Although it’s hard enough to know what’s going on next week, let alone in five years’ time, as a creative person, not knowing what’s around the corner and living with curiosity is part of the fun. Why wait for the future to happen when you can create it? The best way I can answer this question is by contemplating what we define as “creative” today, when compared with what will constitute “creative” in the not-too-distant future. Agencies’ creative departments hopefully will be made up of more diverse skill sets, extending far beyond the classic art/design and copy teams. This in turn (I believe) will help broaden opportunities and move our “creative” into more dynamic experiences, products, services, and new businesses.
Trust in pharma is at an all-time low. One way that brands can rebuild trust is by demonstrating authenticity. It’s not authentic when we use models instead of real patients or depend on borrowed interest to tell a brand’s story. There’s no more powerful way to create a connection with customers (whether HCP or consumers) than through listening to real patient stories. For the brand Keytruda, for example, we found real patients to share their authentic stories of what it was like to receive a cancer diagnosis, how it impacted their family, and their hopes for treatment. In a world that is so caught up with technology, brands have to rediscover their humanity.
Five Years Out
Over the next five years, there are several major trends that will reshape creativity in healthcare. One important trend is the move toward data-driven creativity. The days of just using data to measure impact are behind us. Now data is being applied to every phase of the creative process to inspire more relevant customized content. For example, Aveeno created a campaign aimed at users who had purchased Aveeno in one category, but had not yet chosen to try an additional line of products; audiences were then built and served addressable creative, with messaging customized to reflect real-world triggers such as UV index, wake-up/bedtime routines, retailer locations, and season. I expect to see this trend explode over in the next few years, and it will radically transform the creative product.
Empathy goes beyond just listening to your audience—it’s about knowing what actually matters to them. However, this insight only takes us halfway there.
The other half is about resonating with your audience. Your audience perceives the world in a particular way, and they use specific language to express that perception. So, when a brand speaks to its audience using their specific language, not only does it signify that the brand understands them, but it also shows a commitment to the audience—an indication that they can trust the brand to deliver what they’re looking for. Language in this context is not the difference between French and English, it’s the difference between using one specific word (or phrase) over another. Because it’s more important to understand the way people think—and why they think that way—than to understand basic demographics.
To cite an example, Aira is a service that connects people who are blind or have low vision to highly trained, remotely-located agents.
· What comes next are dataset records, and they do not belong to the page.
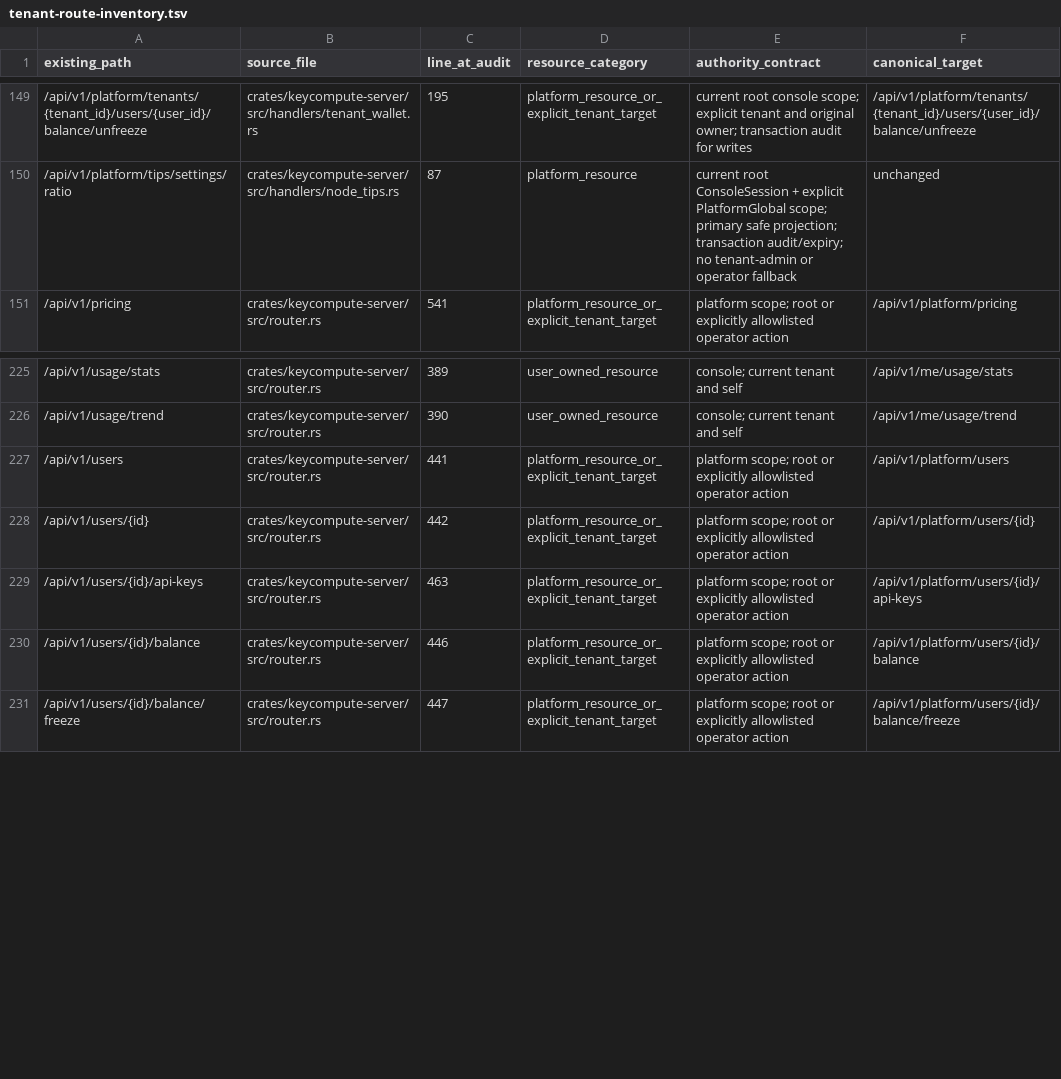
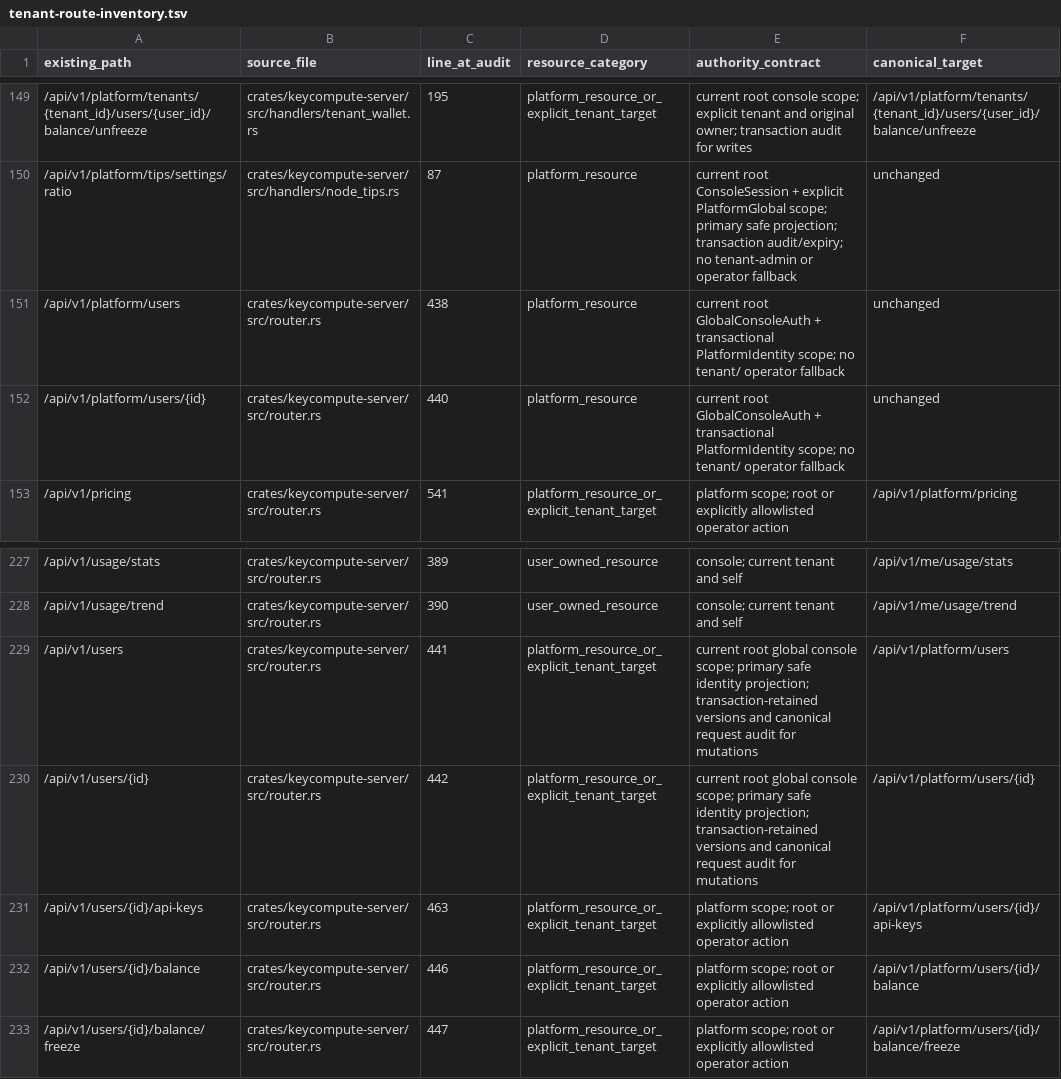
Before and after one commit to keycompute/keycompute, a TSV file: docs/tenant-route-inventory.tsv, drawn as a sheet; only a part is shown, gaps mark what is left out.

Commit message:
refactor(platform): bind identity lifecycle to current root sessions
Use explicit current signed root authority for safe user queries and tenant lifecycle transactions. Preserve deterministic parent/owner locking, active-owner and last-root invariants, atomic canonical request audits and valid self-invalidating changes. Fix explicit tenant-owner client contracts and fresh platform reads.

Verify 2649 default-parallel workspace tests, strict all-target/all-feature Clippy, native/WASM checks and frozen source hashes. No production data or deployment changed.

```diff
--- a/docs/tenant-route-inventory.tsv
+++ b/docs/tenant-route-inventory.tsv
@@ -150,2 +150,4 @@ existing_path	source_file	line_at_audit	resource_category	authority_contract	can
 /api/v1/platform/tips/settings/ratio	crates/keycompute-server/src/handlers/node_tips.rs	87	platform_resource	current root ConsoleSession + explicit PlatformGlobal scope; primary safe projection; transaction audit/expiry; no tenant-admin or operator fallback	unchanged
+/api/v1/platform/users	crates/keycompute-server/src/router.rs	438	platform_resource	current root GlobalConsoleAuth + transactional PlatformIdentity scope; no tenant/ operator fallback	unchanged
+/api/v1/platform/users/{id}	crates/keycompute-server/src/router.rs	440	platform_resource	current root GlobalConsoleAuth + transactional PlatformIdentity scope; no tenant/ operator fallback	unchanged
 /api/v1/pricing	crates/keycompute-server/src/router.rs	541	platform_resource_or_explicit_tenant_target	platform scope; root or explicitly allowlisted operator action	/api/v1/platform/pricing
@@ -226,4 +228,4 @@ existing_path	source_file	line_at_audit	resource_category	authority_contract	can
 /api/v1/usage/trend	crates/keycompute-server/src/router.rs	390	user_owned_resource	console; current tenant and self	/api/v1/me/usage/trend
-/api/v1/users	crates/keycompute-server/src/router.rs	441	platform_resource_or_explicit_tenant_target	platform scope; root or explicitly allowlisted operator action	/api/v1/platform/users
-/api/v1/users/{id}	crates/keycompute-server/src/router.rs	442	platform_resource_or_explicit_tenant_target	platform scope; root or explicitly allowlisted operator action	/api/v1/platform/users/{id}
+/api/v1/users	crates/keycompute-server/src/router.rs	441	platform_resource_or_explicit_tenant_target	current root global console scope; primary safe identity projection; transaction-retained versions and canonical request audit for mutations	/api/v1/platform/users
+/api/v1/users/{id}	crates/keycompute-server/src/router.rs	442	platform_resource_or_explicit_tenant_target	current root global console scope; primary safe identity projection; transaction-retained versions and canonical request audit for mutations	/api/v1/platform/users/{id}
 /api/v1/users/{id}/api-keys	crates/keycompute-server/src/router.rs	463	platform_resource_or_explicit_tenant_target	platform scope; root or explicitly allowlisted operator action	/api/v1/platform/users/{id}/api-keys
```
Also changed, not shown: docs/tenant-cache-job-inventory.tsv, 15 other files.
The Aira brand is uniquely positioned as a tech startup that’s also very human at its core. Fostering trust and respect forms the backbone of its communications strategies because we know our audience can be wary of assistive technology companies. The service avoids using the term “help,” because its users don’t need help—the majority of them have excellent orientation and mobility skills. What Aira does is enhance efficiency. And because its agents work with blind and low-vision users to accomplish everyday tasks, we’ve changed our greeting from “How can I help you?” to “What would you like to do today?” It’s action-based, to the point, and respectful. It may be a small point, but every touchpoint builds a bigger picture—one that clearly portrays how we’re making the world a more inclusive place.